Obviously you need a board flattener and a board strecher ( it is an old shop joke on newbies) . It looks like a very interesting situation and a lot on choices would be dependent upon the exact nature of the project. A small project such as a small box or a project that uses small parts such as an end table would be much less problematic that a project requiring large pieces such as a larger table top. If the project requires keeping the weathered surfaces then maybe the splits, cupping and twisting can be incorporated into the design. I would tend to try and use the worst pieces for the smaller parts to minimize the overall amount of cup. twist. and bowing that must be dealt with. Rough cut the pieces first. Most heavily weathered boards will have lots of minor cracking throughout the boards but it usually becomes more of a finishing issue than a structural one.
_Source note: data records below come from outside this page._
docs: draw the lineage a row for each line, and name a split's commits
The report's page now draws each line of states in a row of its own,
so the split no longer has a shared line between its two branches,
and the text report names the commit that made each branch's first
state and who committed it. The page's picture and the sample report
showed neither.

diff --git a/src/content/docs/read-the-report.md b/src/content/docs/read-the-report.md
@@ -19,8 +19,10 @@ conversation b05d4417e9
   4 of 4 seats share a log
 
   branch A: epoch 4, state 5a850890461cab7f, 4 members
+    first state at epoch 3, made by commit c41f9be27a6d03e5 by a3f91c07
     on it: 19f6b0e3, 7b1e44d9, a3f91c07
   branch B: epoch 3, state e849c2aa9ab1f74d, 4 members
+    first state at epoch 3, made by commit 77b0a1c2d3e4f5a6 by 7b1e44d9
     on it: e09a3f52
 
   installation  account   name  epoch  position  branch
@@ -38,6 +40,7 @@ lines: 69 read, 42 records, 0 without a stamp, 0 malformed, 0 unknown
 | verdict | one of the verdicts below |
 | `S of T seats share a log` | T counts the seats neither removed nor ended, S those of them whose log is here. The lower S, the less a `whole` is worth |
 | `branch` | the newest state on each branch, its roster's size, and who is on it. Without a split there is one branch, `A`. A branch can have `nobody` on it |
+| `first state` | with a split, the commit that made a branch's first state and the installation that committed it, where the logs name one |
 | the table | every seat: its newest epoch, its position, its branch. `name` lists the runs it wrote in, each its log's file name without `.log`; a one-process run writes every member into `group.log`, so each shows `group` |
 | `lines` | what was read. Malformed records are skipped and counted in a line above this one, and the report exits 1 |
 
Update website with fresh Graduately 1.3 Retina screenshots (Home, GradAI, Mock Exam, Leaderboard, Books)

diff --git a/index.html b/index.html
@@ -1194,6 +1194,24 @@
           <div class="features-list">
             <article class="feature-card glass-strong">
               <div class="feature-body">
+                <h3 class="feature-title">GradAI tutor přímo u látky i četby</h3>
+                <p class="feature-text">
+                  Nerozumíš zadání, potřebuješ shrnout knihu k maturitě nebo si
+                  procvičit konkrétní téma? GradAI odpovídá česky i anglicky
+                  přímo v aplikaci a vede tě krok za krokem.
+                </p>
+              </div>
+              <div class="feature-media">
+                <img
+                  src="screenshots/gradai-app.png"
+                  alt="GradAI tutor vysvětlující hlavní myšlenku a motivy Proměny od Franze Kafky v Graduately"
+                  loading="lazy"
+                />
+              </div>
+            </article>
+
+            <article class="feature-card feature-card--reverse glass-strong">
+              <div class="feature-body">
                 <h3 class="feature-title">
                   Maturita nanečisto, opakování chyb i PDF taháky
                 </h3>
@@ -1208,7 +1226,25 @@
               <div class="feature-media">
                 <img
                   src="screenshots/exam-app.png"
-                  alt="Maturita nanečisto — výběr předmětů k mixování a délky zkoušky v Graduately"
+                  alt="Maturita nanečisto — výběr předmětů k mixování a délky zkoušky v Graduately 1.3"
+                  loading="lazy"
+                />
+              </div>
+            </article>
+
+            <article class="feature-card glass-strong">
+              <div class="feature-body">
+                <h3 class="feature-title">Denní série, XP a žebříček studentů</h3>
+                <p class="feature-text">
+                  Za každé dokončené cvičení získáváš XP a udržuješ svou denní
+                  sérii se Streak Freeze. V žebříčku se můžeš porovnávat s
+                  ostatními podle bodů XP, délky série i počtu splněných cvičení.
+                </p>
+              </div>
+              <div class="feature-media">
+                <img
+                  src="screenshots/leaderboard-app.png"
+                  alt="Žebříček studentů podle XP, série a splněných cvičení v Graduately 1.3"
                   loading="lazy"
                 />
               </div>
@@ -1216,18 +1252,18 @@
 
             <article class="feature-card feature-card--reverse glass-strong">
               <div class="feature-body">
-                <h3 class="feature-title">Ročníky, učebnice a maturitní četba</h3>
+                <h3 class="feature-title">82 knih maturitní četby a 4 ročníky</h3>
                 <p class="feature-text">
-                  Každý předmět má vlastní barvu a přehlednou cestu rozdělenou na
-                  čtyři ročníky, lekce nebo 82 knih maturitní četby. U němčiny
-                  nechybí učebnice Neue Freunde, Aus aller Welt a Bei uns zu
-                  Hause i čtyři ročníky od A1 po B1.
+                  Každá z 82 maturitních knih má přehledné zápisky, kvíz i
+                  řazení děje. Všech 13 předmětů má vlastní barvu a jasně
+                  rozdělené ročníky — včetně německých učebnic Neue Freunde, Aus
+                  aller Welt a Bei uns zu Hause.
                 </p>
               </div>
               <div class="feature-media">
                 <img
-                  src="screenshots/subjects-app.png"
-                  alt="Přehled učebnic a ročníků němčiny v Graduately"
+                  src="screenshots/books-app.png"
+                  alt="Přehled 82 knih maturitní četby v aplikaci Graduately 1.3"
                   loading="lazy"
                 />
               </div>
Boards normally have a lot of hidden cracks on the ends so I would avoid using the ends when possible. Cupping can be dealt with as you suggest and I have also seen kerfs cut on the concave sides partway through the board and battens used to pull the board flatter, maintaining the visible surface grain continuity. One of the great things about traditional woodworking is the it gives you more of an opportunity to use the unique features of individual boards. It would really help to know more about your project.
Keep us posted I would love to see the finished project.